The dry season in the world's top cocoa producer runs from mid-November to March, during which downpours are scarce with February and March normally the hottest months. Exporters and pod counters have predicted record cocoa production of nearly 2 million tonnes this season due to good weather. But farmers said they would need at least one downpour per week for good pod growth while the heat continues. In the western region of Soubre, at the heart of the cocoa belt, farmers reported light rain and sunshine last week.
"We need heavier rain because it is very hot and the water evaporates quickly from the soil," said Lazare Ake, who farms on the outskirts of Soubre. "We have enough flowers and small pods to produce a good mid-crop. But the soil can't be too dry."
In the centre-western region of Daloa, which accounts for about a quarter of national output, farmers reported one heavy downpour and abundant sunshine. "The leaves are starting to turn green on some plantations. If the rain continues to be good we will have enough flowers and pods on the trees in April," said Raphael Kouadio, who farms on the outskirts of Daloa.
He said, though, that he was worried some beans might be small because the rain came late. Farmers reported light rain and hot temperatures in the western region of Gagnoa while in the western region of Bouafle farmers said some leaves were drying out.
"It is too hot. This is not good for the cocoa ... it could reduce the harvest by killing flowers and small pods," said Parfait Ayo, who farms on the outskirts of Gagnoa.

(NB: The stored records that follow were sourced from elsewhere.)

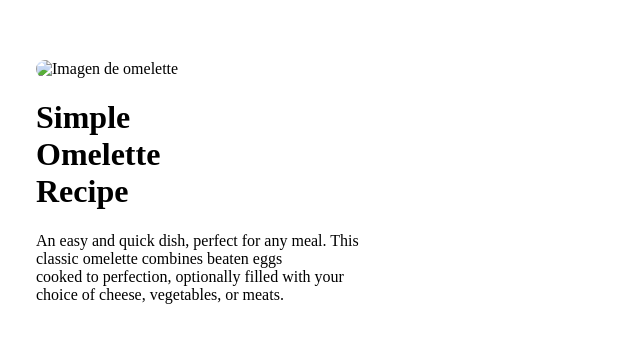
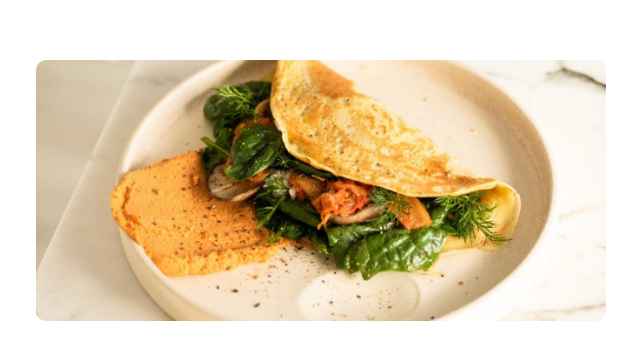
Before and after one commit to DSAW-2024-1/intro-to-github-pages-JuanJoseRodriguezF, a plain HTML site: page index.html in a window 1280 px wide. Shown: the part 408-751 px from the top of the page, without its empty margins (432-1072 px from the left). Drawn offline with Linux system fonts and the light colour scheme.

Commit message:
css 01-02-2024

```diff
--- a/index.html
+++ b/index.html
@@ -13,7 +13,7 @@
     .attribution { font-size: 11px; text-align: center; }
     .attribution a { color: hsl(228, 45%, 44%); }
     .body { padding: 460px; text-align: left; }
-    .imagen { border-radius: 10px; }
+    .imagen { border-radius: 10px; width: 570px;}
     h1 { margin-right: 230px; }
     .container { display: flex; flex-direction: column; color: brown; margin-left: 30px;}
     .separados { margin-right: 212px; color: black;}
@@ -24,7 +24,7 @@
 </head>
 <div class="body">
 
-  <img src="image-omelette.jpeg" alt="Imagen de omelette" class="imagen">
+  <img src="images/image-omelette.jpeg" alt="Imagen de omelette" class="imagen">
   <h1>Simple Omelette Recipe</h1>
 
   <p>An easy and quick dish, perfect for any meal. This classic omelette combines beaten eggs<br> cooked
```
Also changed, not shown: images/image-omelette.jpeg (added).
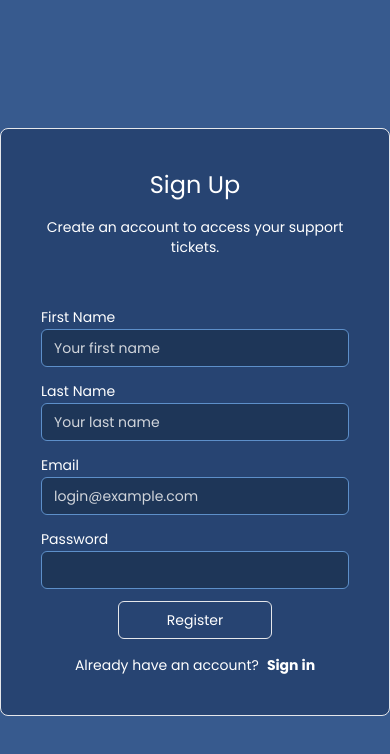
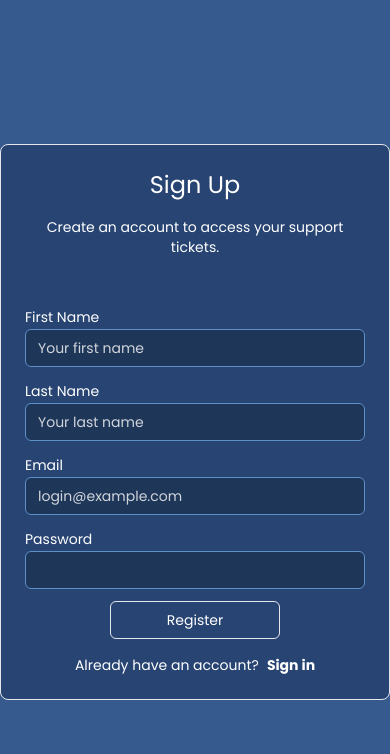
Before and after one commit to manawara/support-tikets-system, a Next.js app: page /auth/register in a window 390 px wide. Shown: the top 754 px of the page. Built offline with nearby package versions, Linux system fonts and the light colour scheme.

Commit message:
Correct padding and content for register page

```diff
--- a/actions/register.ts
+++ b/actions/register.ts
@@ -33,6 +33,6 @@ export const createUser = async (values: z.infer<typeof RegisterSchema>) => {
     },
   })
   return {
-    success: 'User created!',
+    success: 'The user has been created!',
   }
 }
--- a/app/auth/register/page.tsx
+++ b/app/auth/register/page.tsx
@@ -3,7 +3,7 @@ import React from 'react'
 
 const RegisterPage = () => {
   return (
-    <div className="p-8 sm:min-w-[500px]">
+    <div className="p-4 sm:p-8 sm:min-w-[500px] sm:max-w-[500px]">
       <h1 className="mb-4 text-center text-2xl">Sign Up</h1>
       <p className="text-center mb-12 text-sm">Create an account to access your support tickets.</p>
       <FormRegister />
```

Farmers reported good growing conditions in the southern regions of Aboisso and Agboville and in the western region of Duekoue, and one heavy downpour in Abengourou in the east.